Susanne Sterbing-D'Angelo of the University of Maryland, co-author of the latest study, and her colleagues set out to expand on Zook's original idea. They built an enclosed obstacle course with cylindrical nets designed to resemble trees and, using rewards, trained bats to fly through the course, Popular Mechanics said.
They trained all the bats in the study to fly through this obstacle course, rewarding them with food at the end, the magazine said. They studied insect-eating big brown bats and short-tailed fruit bats.
After completing the first set of flights, the researchers used diluted hair-removal cream to remove the tiny hairs, then sent the bats back through the obstacle course, Griggs reports. Before and after flights were recorded with infrared video cameras and flight patterns were mapped and analyzed.
Without the hairs, Griggs writes, the bats were still able to make it through the obstacle course, but lacked the precision and agility they had before hair removal. They flew faster but made wider turns. Agility is critical for bats, and not just for hunting on the wing. "The more sharp turns you can make, the easier you can avoid predators," Sterbing-D'Angelo told Popular Mechanics.
To explore how the microscopic hairs work, the magazine said, the scientists blew tiny puffs of air on individual hairs (and on bats with the hairs removed) while monitoring the bats' brain activity. Bats without the hairs showed different patterns of brain activity in response to air moving over the wings.
Sterbing-D'Angelo told Popular Mechanics that this suggests that the bat's brain is using the hairs to interpret flight conditions, such as airspeed. The hairs may also reveal the direction from which a breeze or gust is coming from. She said bats without the hairs might fly faster because they can't get an accurate feeling for their speed. "Those hairs, particularly at the edge of the wing ... let the bat know when the flight is getting iffy."

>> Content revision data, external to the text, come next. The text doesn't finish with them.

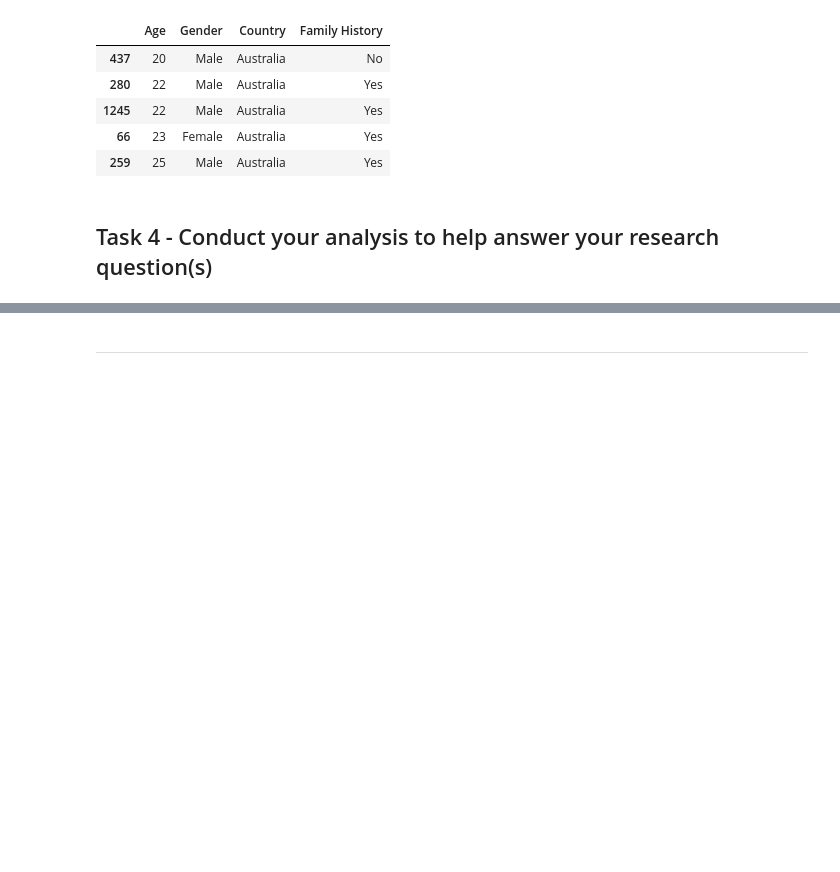
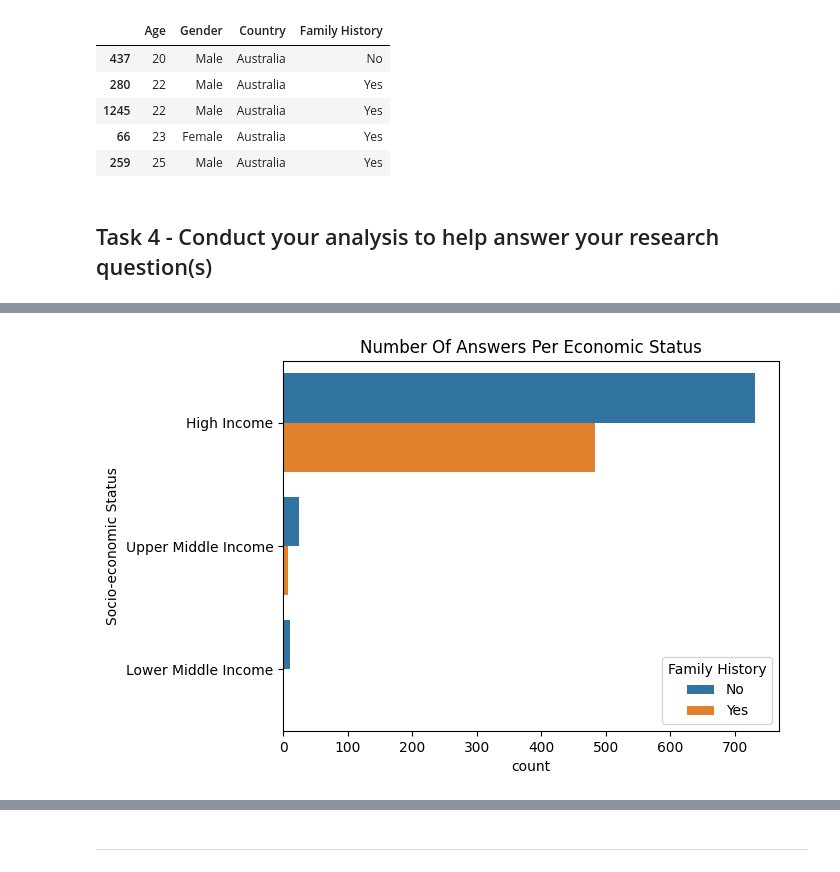
Before and after one commit to ubco-W2022T1-cosc301/project-group06, a Jupyter notebook: notebooks/analysis2.ipynb, the cells around one changed output, grey strips where cells are left out. Cells and saved outputs as stored; diff of their text form; code cells hidden in the pictures; blank space fills up the shorter version.

```diff
--- a/notebooks/analysis2.ipynb
+++ b/notebooks/analysis2.ipynb
@@ -275,0 +335,25 @@ Task 4 is completed in groupAnalysis.ipynb.
+# %%
+#Convert the list of countries to a list of socio-economic classes
+countryList = projectDf['Country'].tolist()
+highIncomeList = ['Australia','Austria','Bahamas','Belgium','Canada','Croatia','Czech Republic','Denmark','Finland','France','Germany','Greece','Hungary','Ireland','Israel','Italy','Japan','Latvia','Netherlands','New Zealand','Norway','Poland','Portugal','Singapore','Slovenia','Spain','Sweden','Switzerland','United Kingdom','United States','Uruguay']
+upperMiddleIncomeList = ['Bosnia and Herzegovina','Brazil','Bulgaria','China','Colombia','Costa Rica','Georgia','Mexico','Moldova','Romania','Russia','South Africa','Thailand']
+lowerMiddleIncomeList = ['India','Nigeria','Philippines','Zimbabwe']
+lowIncomeList = []
+socioEconomicStatusList = []
+for item in countryList:
+    if item in highIncomeList:
+        socioEconomicStatusList.append('High Income')
+    elif item in upperMiddleIncomeList:
+        socioEconomicStatusList.append('Upper Middle Income')
+    elif item in lowerMiddleIncomeList:
+        socioEconomicStatusList.append('Lower Middle Income')
+    else:
+        socioEconomicStatusList.append('Low Income')
+#Add the new column to the dataframe
+projectDf['Socio-economic Status'] = socioEconomicStatusList
+#Visualise the graph with economic status instead of countries
+sns.countplot(data=projectDf,y='Socio-economic Status',hue='Family History').set(title='Number Of Answers Per Economic Status')
+#Display the plot using matplotlib
+plt.show()
+# %% [output]
+[figure, added]
```
Also changed, not shown: parts of 16 cells of this notebook, 1 other file.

The research is one part of a five-year study of bat flight funded by the U.S. Air Force to study bat flight. "It's no surprise that the Air Force would be interested ... in incorporating into its own aircraft designs the flight techniques nature has had millions of years to perfect," Popular Mechanics notes.